Indian Meal Moth Adult,K.Gray Collection,

Indian meal moth larva,

Every now and then a couple of moths make an appearance in my kitchen or dining room. Beyond being a minor nuisance, they are a signal I have eggs, larva and pupa in some food product nearby. These moths are called pantry pests, specifically, Indian Meal Moths. Their Latin name is Plodia interpunctella. They feed on and infest grain products such as flour, oatmeal, cornmeal and just about any cereal. They are also known to eat dried fruit, chocolate, herbs and seeds. Insects are usually brought into the home unnoticed in food products from the grocery store and might occasionally fly in from an outside food source. Some unusual hiding and egg laying places have been reported to the UConn Home and Garden Education Center. The crumb tray of the toaster, the intake vents of stand mixers, in the pot holder drawer feeding on crumbs, in stored seeds for the vegetable garden and in the bottom of the holiday nut bowl are all additional sites of egg laying. Dry pet food and bird seed can contain Indian Meal Moths.

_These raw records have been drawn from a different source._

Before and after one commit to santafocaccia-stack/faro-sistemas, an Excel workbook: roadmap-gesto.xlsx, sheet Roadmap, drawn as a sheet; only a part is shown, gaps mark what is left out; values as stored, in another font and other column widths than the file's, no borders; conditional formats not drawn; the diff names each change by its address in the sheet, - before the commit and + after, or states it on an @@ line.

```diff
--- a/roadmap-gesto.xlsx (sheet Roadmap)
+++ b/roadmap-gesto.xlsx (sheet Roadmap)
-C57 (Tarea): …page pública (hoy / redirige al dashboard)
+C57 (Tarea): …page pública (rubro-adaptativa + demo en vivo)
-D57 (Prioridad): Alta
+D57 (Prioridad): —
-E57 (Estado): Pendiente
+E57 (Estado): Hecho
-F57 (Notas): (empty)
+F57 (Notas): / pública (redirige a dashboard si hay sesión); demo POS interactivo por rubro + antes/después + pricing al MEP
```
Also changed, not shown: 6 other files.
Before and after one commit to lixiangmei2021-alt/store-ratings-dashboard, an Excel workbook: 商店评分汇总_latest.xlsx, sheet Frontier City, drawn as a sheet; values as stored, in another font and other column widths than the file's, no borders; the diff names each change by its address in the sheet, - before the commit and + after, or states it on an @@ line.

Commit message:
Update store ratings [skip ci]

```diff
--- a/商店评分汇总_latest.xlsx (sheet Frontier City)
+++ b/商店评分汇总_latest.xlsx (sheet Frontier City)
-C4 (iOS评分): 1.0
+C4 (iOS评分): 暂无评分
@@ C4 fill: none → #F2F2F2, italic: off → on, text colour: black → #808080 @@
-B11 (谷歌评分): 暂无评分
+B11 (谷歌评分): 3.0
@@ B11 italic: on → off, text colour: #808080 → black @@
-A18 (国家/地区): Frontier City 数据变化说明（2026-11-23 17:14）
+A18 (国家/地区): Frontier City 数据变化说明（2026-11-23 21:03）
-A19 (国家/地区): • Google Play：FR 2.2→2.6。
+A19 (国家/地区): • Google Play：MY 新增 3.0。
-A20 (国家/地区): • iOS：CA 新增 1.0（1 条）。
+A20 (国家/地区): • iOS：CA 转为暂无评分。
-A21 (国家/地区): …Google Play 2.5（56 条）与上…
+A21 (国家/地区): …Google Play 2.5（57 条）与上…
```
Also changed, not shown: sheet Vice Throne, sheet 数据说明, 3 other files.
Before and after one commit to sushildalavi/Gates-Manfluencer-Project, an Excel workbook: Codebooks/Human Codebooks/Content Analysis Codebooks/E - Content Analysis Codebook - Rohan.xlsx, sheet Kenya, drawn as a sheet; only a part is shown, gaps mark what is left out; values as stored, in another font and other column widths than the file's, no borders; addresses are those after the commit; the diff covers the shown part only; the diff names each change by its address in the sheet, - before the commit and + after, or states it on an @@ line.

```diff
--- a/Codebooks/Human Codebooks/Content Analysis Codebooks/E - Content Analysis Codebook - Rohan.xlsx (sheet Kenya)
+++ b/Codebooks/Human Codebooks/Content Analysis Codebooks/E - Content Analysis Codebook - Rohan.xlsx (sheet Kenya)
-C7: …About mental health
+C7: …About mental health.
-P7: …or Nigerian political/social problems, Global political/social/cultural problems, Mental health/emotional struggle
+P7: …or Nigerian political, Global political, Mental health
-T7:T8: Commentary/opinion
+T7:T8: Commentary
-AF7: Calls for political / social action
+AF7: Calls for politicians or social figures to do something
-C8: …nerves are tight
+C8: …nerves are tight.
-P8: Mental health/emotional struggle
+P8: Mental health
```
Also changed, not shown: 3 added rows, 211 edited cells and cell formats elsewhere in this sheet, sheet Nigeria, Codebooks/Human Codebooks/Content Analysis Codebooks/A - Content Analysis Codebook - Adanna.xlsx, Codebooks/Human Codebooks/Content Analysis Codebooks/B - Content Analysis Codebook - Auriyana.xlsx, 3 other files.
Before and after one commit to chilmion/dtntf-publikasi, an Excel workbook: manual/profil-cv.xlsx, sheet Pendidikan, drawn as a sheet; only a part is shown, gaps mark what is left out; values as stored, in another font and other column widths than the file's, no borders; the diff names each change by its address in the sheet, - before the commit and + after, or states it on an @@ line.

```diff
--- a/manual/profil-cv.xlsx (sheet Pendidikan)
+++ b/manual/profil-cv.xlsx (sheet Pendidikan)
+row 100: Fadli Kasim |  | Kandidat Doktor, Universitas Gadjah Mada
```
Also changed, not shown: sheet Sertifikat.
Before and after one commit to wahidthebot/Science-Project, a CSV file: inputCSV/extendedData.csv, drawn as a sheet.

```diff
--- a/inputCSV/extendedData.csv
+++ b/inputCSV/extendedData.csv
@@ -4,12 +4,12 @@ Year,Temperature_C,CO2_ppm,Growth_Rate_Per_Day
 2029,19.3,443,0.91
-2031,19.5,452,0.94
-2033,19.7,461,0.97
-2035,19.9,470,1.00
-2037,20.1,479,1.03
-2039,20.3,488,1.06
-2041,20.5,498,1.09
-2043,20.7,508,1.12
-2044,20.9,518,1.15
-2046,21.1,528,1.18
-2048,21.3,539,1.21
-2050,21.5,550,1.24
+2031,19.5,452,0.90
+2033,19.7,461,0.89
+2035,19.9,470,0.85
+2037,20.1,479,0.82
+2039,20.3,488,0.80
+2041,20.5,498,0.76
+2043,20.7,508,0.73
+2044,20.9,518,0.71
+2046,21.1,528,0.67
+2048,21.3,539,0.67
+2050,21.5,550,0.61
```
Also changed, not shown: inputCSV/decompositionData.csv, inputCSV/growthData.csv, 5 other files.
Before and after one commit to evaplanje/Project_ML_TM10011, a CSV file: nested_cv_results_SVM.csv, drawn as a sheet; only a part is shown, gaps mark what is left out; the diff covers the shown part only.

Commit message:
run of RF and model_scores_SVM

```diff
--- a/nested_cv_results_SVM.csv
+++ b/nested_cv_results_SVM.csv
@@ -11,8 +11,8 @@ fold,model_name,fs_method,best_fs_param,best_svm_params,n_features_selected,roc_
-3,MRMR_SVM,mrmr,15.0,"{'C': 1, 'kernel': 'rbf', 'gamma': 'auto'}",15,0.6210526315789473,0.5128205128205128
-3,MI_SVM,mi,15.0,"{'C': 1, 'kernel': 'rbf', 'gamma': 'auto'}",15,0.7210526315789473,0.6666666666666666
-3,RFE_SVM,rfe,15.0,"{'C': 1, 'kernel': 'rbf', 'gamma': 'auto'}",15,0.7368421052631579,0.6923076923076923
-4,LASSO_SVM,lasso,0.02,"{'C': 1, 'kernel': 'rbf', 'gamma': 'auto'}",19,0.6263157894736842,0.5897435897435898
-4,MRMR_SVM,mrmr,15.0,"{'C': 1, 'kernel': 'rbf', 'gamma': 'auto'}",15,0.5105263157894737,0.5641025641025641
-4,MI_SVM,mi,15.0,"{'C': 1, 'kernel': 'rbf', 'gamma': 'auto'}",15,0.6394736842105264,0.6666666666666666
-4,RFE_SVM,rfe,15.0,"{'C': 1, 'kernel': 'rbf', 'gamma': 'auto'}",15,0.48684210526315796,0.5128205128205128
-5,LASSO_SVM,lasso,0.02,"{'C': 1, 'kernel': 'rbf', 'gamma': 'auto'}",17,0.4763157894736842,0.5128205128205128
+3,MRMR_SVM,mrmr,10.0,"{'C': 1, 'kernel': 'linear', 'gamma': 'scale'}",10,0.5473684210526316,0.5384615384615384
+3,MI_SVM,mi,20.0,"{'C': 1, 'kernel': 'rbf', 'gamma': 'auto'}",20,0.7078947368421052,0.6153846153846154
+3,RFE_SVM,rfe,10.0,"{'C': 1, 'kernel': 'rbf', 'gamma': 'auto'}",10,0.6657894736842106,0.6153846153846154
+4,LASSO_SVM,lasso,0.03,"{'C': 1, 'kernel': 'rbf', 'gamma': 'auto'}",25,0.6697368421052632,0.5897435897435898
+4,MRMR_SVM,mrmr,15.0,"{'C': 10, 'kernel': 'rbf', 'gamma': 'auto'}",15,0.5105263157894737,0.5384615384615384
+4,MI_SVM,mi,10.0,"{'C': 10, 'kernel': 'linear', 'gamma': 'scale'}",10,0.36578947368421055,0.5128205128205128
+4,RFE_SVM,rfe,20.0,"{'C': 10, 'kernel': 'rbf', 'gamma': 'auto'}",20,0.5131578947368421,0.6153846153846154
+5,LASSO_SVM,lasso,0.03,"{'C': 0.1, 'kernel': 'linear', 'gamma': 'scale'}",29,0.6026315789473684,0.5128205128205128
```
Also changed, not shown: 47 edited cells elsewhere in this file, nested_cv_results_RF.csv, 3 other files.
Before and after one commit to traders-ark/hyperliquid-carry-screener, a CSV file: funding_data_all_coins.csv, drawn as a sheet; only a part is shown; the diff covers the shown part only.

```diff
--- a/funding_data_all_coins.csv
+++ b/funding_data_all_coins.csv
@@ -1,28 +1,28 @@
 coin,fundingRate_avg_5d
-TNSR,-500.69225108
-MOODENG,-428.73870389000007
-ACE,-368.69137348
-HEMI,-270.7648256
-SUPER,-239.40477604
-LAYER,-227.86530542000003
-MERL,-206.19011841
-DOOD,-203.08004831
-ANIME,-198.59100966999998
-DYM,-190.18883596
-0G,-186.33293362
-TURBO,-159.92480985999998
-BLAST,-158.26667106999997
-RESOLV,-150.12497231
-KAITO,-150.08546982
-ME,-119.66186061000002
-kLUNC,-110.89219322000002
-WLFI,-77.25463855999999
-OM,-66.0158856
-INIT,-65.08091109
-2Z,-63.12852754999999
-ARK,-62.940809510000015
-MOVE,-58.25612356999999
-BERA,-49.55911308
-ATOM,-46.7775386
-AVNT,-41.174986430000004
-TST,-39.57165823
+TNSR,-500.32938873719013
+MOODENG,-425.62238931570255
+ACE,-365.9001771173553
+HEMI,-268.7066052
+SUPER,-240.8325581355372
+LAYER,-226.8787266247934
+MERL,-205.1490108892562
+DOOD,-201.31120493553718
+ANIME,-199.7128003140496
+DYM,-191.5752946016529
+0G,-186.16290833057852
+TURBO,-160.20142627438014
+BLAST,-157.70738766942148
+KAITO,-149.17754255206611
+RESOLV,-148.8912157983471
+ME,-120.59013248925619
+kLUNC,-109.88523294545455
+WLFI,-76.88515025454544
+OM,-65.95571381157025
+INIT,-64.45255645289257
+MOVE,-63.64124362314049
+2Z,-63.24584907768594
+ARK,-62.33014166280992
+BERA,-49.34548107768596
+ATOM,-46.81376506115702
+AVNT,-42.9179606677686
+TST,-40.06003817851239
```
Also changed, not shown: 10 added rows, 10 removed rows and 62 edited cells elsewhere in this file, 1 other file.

The lifecycle of Indian Meal Moth has four stages. The adult female moth will lay 60 to 300 eggs in or near a food source. The egg hatches into a larva within 2 to 14 days, then begins feeding for a varying number of days, depending on temperature and humidity. They then pupate during which they develop into a moth, emerge to fly around our kitchens, mate and repeat the cycle. Moths sometimes lay eggs on textured ceilings and at the corners where the wall meets the ceiling and on the underside of the cabinet shelves.

Signs they larvae are present in dry-stored foods are webbing and frass clumping food bits together and hanging from the top or sides of containers. In the case of the toaster tray, all of the crumbs were not loose but matted together in one lump. Adults and larva can chew through cardboard and plastic bags. It is best to store even unopened packages in hard sided plastic or glass containers. That way, even if you bring the insects in from the grocery store, they will be contained in the hard container.

Control measures include vacuuming and cleaning cabinets, examining food for any insect presence and removing. Soap and water will kill all stages of life of these soft bodied insects. Pesticides are not needed and not recommended indoors, especially around food. Keep cabinets clean, wipe up spilled food promptly and good sanitation practices will eliminate any food sources for any moths you might have missed. Placing suspected infested food containers in the freezer will kill the insects. The insects are not vectors of any human disease and will not harmful if eaten, but a little gross!

-Carol Quish